    But Paul is challenging me to do better than that. The conversation is animated. We’re both bipolar, after all, and now we’re generating more sparks than the roaring fire at our backs. Yes, he is prepared to concede that there are glaring errors in these guidelines, but he wants me to dig deeper. What kind of fault in the system allowed these errors to happen? he wants to know. Point out the system faults, he is telling me in effect. Let’s see if we can identify them and come up with solutions.


    The Comeback


    It’s morning. Paul is on the road. Suddenly, as I am working on something else, a vision of the system faults Paul has requested pops into my head. I set my current work aside and start typing out a hurried email. He wants system faults, okay, I’ll give him system faults.

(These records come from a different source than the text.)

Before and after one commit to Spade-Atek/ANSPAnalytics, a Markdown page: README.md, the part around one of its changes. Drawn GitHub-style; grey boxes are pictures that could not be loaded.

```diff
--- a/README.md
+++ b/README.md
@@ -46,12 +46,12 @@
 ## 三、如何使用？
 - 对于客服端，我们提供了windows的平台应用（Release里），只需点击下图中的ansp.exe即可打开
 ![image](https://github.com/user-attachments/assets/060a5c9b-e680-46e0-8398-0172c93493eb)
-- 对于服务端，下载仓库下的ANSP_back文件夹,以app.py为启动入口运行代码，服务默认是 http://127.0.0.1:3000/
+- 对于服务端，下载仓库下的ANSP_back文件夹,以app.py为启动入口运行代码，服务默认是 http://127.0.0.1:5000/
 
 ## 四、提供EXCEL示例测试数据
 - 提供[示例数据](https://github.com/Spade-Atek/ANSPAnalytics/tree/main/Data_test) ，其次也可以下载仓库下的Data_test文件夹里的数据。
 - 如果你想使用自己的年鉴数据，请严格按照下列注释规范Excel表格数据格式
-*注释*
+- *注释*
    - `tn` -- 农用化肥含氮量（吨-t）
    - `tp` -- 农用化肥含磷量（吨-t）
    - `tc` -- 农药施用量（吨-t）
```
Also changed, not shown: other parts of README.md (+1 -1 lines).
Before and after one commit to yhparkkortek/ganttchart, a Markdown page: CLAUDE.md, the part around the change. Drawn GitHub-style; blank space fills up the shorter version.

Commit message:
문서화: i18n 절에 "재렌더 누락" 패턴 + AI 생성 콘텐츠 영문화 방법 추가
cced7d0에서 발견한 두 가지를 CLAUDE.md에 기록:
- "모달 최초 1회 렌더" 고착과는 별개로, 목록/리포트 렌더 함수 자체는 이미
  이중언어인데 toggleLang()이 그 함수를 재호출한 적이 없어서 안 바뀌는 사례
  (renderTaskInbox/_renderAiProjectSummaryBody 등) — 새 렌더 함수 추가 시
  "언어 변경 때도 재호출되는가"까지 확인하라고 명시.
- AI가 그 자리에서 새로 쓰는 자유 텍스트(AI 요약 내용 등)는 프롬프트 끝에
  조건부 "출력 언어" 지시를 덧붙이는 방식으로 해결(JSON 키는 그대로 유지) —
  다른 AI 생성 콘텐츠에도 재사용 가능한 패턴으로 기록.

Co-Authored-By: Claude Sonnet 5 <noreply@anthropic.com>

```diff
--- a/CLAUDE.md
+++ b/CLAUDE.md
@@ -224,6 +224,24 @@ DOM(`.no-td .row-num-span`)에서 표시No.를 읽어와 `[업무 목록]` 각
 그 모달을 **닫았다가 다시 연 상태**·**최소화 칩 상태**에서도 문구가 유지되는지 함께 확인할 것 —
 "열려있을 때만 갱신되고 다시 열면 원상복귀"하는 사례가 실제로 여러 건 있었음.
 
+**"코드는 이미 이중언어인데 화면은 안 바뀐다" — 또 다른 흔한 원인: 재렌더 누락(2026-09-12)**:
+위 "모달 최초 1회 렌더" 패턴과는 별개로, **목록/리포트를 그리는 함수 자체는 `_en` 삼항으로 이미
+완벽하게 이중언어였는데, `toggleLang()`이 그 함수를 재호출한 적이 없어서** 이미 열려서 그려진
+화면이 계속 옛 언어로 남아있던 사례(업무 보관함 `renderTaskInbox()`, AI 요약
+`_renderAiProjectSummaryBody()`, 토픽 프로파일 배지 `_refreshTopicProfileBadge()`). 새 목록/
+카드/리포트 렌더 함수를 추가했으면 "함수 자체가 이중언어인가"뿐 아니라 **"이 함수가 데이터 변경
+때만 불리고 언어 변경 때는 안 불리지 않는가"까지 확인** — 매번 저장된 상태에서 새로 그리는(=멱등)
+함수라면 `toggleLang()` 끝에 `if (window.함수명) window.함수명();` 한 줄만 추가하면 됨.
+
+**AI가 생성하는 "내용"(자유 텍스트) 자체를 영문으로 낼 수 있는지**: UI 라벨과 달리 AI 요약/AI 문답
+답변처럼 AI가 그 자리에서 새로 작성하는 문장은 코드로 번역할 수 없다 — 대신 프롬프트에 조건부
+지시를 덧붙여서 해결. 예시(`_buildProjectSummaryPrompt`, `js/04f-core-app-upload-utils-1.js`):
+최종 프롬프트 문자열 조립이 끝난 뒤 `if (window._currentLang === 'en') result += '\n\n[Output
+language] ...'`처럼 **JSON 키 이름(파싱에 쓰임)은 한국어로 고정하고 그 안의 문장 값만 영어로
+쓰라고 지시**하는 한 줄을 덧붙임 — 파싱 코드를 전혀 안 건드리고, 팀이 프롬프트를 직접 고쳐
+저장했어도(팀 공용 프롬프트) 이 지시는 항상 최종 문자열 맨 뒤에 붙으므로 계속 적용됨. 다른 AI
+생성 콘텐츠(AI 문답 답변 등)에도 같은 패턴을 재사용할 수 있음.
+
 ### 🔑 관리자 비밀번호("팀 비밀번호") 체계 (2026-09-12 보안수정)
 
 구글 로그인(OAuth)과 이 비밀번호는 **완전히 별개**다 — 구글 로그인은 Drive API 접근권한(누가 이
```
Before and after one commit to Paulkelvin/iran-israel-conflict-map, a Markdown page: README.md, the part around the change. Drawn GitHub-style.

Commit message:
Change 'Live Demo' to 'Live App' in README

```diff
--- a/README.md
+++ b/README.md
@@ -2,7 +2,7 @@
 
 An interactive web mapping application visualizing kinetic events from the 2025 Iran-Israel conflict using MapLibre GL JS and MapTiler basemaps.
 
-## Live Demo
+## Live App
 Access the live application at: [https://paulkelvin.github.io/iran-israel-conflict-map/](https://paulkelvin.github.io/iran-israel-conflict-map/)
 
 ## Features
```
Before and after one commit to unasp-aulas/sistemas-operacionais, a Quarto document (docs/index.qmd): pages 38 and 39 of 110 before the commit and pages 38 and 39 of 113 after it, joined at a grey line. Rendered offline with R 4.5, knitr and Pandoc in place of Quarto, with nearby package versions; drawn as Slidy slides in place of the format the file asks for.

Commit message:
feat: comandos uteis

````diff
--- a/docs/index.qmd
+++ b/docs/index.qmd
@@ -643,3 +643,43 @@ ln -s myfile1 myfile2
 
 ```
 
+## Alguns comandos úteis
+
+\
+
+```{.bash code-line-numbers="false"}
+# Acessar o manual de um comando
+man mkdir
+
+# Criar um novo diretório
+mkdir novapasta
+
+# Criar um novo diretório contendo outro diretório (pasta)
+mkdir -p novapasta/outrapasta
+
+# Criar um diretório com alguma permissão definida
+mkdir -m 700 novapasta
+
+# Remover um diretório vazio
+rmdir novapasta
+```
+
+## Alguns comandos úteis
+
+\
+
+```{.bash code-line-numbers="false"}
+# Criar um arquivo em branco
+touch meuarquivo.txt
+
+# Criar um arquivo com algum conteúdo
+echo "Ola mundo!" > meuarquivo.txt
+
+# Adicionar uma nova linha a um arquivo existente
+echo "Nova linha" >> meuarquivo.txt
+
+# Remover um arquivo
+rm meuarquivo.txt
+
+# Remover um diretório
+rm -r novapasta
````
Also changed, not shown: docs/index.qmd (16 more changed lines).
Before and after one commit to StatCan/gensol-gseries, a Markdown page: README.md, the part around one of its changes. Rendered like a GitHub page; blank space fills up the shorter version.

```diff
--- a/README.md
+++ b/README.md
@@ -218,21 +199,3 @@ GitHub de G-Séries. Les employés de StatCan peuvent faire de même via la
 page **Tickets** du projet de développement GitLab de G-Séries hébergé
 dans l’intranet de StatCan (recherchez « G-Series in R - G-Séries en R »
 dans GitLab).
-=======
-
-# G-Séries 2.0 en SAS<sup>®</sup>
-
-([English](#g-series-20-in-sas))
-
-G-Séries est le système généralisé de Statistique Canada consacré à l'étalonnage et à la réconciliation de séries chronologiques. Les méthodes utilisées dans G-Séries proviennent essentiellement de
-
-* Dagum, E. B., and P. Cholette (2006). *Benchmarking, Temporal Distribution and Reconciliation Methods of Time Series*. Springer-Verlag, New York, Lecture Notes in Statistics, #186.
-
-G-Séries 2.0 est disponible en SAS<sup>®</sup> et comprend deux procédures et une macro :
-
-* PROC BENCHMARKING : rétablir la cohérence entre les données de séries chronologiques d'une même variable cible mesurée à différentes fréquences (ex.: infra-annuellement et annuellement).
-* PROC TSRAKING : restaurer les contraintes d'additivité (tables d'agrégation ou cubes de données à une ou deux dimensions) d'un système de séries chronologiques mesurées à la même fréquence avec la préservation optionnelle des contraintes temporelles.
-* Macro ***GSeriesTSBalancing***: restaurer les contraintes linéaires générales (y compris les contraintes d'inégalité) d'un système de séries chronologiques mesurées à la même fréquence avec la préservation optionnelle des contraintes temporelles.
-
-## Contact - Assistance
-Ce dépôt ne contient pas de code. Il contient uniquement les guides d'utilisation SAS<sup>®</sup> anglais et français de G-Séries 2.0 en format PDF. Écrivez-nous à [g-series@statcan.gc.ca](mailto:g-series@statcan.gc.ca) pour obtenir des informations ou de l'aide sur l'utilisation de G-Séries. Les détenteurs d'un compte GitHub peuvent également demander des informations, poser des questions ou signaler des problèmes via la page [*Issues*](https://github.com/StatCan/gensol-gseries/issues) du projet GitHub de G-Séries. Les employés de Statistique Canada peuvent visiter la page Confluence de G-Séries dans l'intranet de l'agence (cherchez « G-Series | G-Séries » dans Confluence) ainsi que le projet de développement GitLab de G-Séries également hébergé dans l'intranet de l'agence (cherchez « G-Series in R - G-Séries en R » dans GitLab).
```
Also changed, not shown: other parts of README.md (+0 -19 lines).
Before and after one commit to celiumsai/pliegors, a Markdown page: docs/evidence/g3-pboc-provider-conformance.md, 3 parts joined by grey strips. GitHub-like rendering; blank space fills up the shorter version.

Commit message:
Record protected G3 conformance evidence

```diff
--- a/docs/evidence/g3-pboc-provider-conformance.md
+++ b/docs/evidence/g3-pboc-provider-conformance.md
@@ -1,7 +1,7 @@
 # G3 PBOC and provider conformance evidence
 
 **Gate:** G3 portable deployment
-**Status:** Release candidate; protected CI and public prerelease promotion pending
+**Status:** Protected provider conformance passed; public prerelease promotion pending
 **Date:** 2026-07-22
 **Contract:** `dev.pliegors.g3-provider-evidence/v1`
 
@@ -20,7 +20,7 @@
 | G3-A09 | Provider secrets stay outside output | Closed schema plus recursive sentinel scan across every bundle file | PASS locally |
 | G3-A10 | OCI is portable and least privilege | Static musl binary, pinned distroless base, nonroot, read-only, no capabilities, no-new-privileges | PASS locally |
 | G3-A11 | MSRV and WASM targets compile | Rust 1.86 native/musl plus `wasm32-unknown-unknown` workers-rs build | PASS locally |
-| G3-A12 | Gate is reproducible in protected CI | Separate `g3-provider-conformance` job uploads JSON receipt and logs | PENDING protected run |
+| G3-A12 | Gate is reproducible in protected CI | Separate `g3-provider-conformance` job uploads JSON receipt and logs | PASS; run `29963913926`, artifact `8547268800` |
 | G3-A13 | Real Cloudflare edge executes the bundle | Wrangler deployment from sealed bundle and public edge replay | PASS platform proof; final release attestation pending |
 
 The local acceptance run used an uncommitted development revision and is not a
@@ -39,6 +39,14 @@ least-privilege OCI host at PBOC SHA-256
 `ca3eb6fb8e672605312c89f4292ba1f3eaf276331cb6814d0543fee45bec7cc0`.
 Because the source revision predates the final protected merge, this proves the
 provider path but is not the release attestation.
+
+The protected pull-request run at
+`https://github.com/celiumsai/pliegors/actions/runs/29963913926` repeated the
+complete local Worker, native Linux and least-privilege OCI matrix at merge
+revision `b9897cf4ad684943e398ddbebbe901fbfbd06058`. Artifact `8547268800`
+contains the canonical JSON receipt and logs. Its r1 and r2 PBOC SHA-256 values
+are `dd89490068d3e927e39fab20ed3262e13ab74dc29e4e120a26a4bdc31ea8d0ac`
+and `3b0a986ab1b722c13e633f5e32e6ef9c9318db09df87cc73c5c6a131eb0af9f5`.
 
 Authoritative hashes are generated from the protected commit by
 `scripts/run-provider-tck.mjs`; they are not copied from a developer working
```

    For starters, how about accuracy? At the heart of a number of suspect recommendations was the fact that the experts had failed to account for unpublished studies that contradicted the published ones. So how does one get hold of the unpublished studies? The FDA has them. Just put in a Freedom of Information Act request. There’s more to it than that, but you get the picture.

    How about timeliness, for another? (My fingers are flying over the keyboard now.) Guidelines are updated every several years at the earliest. Lots of things happen, in the meantime, such as Seroquel being approved by the FDA late last year to treat bipolar depression. Yet, we’re years away from any guideline taking this new development into account. Solution? Some kind of built-in quick response system.


    Finally, there’s credibility. Guidelines that cannot guarantee accuracy or timeliness are simply not credible. Fix the first two system faults and the third corrects itself.


    I fire off my email, mission accomplished. Time for some fresh air.


    The Story Continues


    If you want a job done right, you have to do it yourself. Over the weeks, Paul and I have been working our way to the decision that we need to create our own guidelines, but with a fundamental difference. These will be guidelines for patients, rather than clinicians. How did we come to that conclusion? That’s the topic of another blog…

Published On: February 09, 2007